##### Task data #####
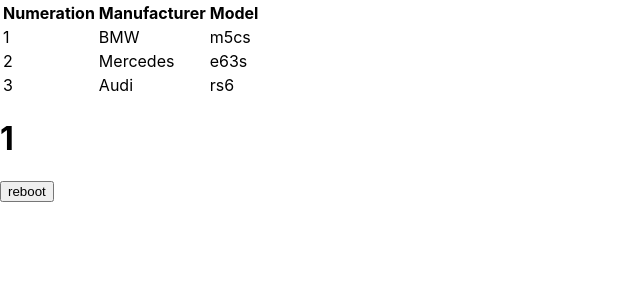
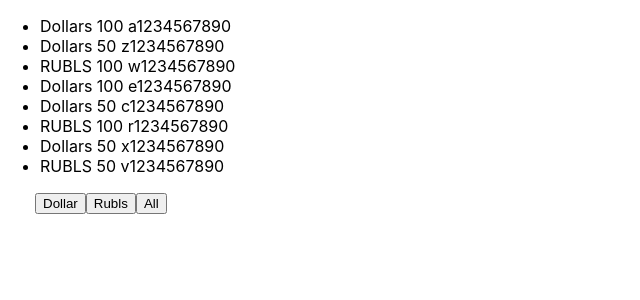
Before and after one commit to melion11/my-microtasks, a React (Create React App) app: page / in a window 1280 px wide. Shown: the top 300 px of the page, without its empty margins (0-640 px from the left). Built offline with nearby package versions, Linux system fonts and the light colour scheme.

Commit message:
completed filter microtask lesson

```diff
--- a/src/App.tsx
+++ b/src/App.tsx
@@ -1,44 +1,54 @@
 import React, {useState} from 'react';
-import {Cars, carType} from './map/topCars';
-import {Button} from './button/Button';
+import {Button} from './microtasks/button/Button';
+
+type FilterType = 'All' | 'Dollar' | 'Rubls'
+
 
 function App() {
-    const topCars: carType[] = [
-        {manufacturer: 'BMW', model: 'm5cs'},
-        {manufacturer: 'Mercedes', model: 'e63s'},
-        {manufacturer: 'Audi', model: 'rs6'}
-    ]
 
-    // const ButtonFoo1 = (name:string) => {
-    //     console.log(name)
-    // }
-    //
-    // const ButtonFoo2 = (name:string) => {
-    //     console.log(name)
-    // }
-    //
-    // const ButtonFoo3 = () => {
-    //     console.log('im stupid button')
-    // }
+    let [money, setMoney] = useState ([
+        {banknots: 'Dollars', value: 100, number: ' a1234567890'},
+        {banknots: 'Dollars', value: 50, number: ' z1234567890'},
+        {banknots: 'RUBLS', value: 100, number: ' w1234567890'},
+        {banknots: 'Dollars', value: 100, number: ' e1234567890'},
+        {banknots: 'Dollars', value: 50, number: ' c1234567890'},
+        {banknots: 'RUBLS', value: 100, number: ' r1234567890'},
+        {banknots: 'Dollars', value: 50, number: ' x1234567890'},
+        {banknots: 'RUBLS', value: 50, number: ' v1234567890'},
+    ]);
 
-    let [a, setA] = useState(1)
+   const [filter, setFilter] = useState<FilterType>('All')
 
-    const onClickHandler = () => {
-        setA(++a)
+    let currentMoney = money;
+
+    if (filter === 'Dollar') {
+        currentMoney = money.filter(filteredMoney => filteredMoney.banknots === 'Dollars')
+    }
+    if (filter === 'Rubls') {
+        currentMoney = money.filter(filteredMoney => filteredMoney.banknots === 'RUBLS')
     }
 
-    const onClickReboot = () => {
-        setA(0)
+    const onClickFilterHandler = (nameButton: FilterType) => {
+    setFilter(nameButton)
     }
 
     return (
-        <div className="App">
-            <Cars cars={topCars}/>
-            {/*<Button name={'MyYouTubeChanel-1'} callBack={()=>ButtonFoo1('ivan')}/>*/}
-            {/*<Button name={'MyYouTubeChanel-2'} callBack={()=>ButtonFoo2('vasya')}/>*/}
-            {/*<Button name={'+'} callBack={ButtonFoo3}/>*/}
-            <h1 onClick={onClickHandler}>{a}</h1>
-            <button onClick={onClickReboot}>reboot</button>
+        <div className={'money-wrap'}>
+            <ul className="money-list">
+                {currentMoney.map((m, index) => {
+                    return (
+                        <li key={index}>
+                            <span>{m.banknots} </span>
+                            <span>{m.value} </span>
+                            <span>{m.number} </span>
+                        </li>
+                    );
+                })}
+            </ul>
+            <div style={{marginLeft: '35px'}}>
+                <Button name={'Dollar'} callBack={() => onClickFilterHandler('Dollar')}/>
+                <Button name={'Rubls'} callBack={() => onClickFilterHandler('Rubls')}/>
+                <Button name={'All'} callBack={() => onClickFilterHandler('All')}/></div>
         </div>
     )
 }
```
Also changed, not shown: src/App1-3m.tsx (added, +44 -0 lines), src/microtasks/button/Button.tsx (renamed from src/button/Button.tsx), src/microtasks/map/topCars.tsx (renamed from src/map/topCars.tsx).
#####
- Exercise details: Wherever the string "microtasks" appears in the entries, copy that line.

- Solution:
Before and after one commit to melion11/my-microtasks, a React (Create React App) app: page / in a window 1280 px wide. Shown: the top 300 px of the page, without its empty margins (0-640 px from the left). Built offline with nearby package versions, Linux system fonts and the light colour scheme.
+import {Button} from './microtasks/button/Button';
Also changed, not shown: src/App1-3m.tsx (added, +44 -0 lines), src/microtasks/button/Button.tsx (renamed from src/button/Button.tsx), src/microtasks/map/topCars.tsx (renamed from src/map/topCars.tsx).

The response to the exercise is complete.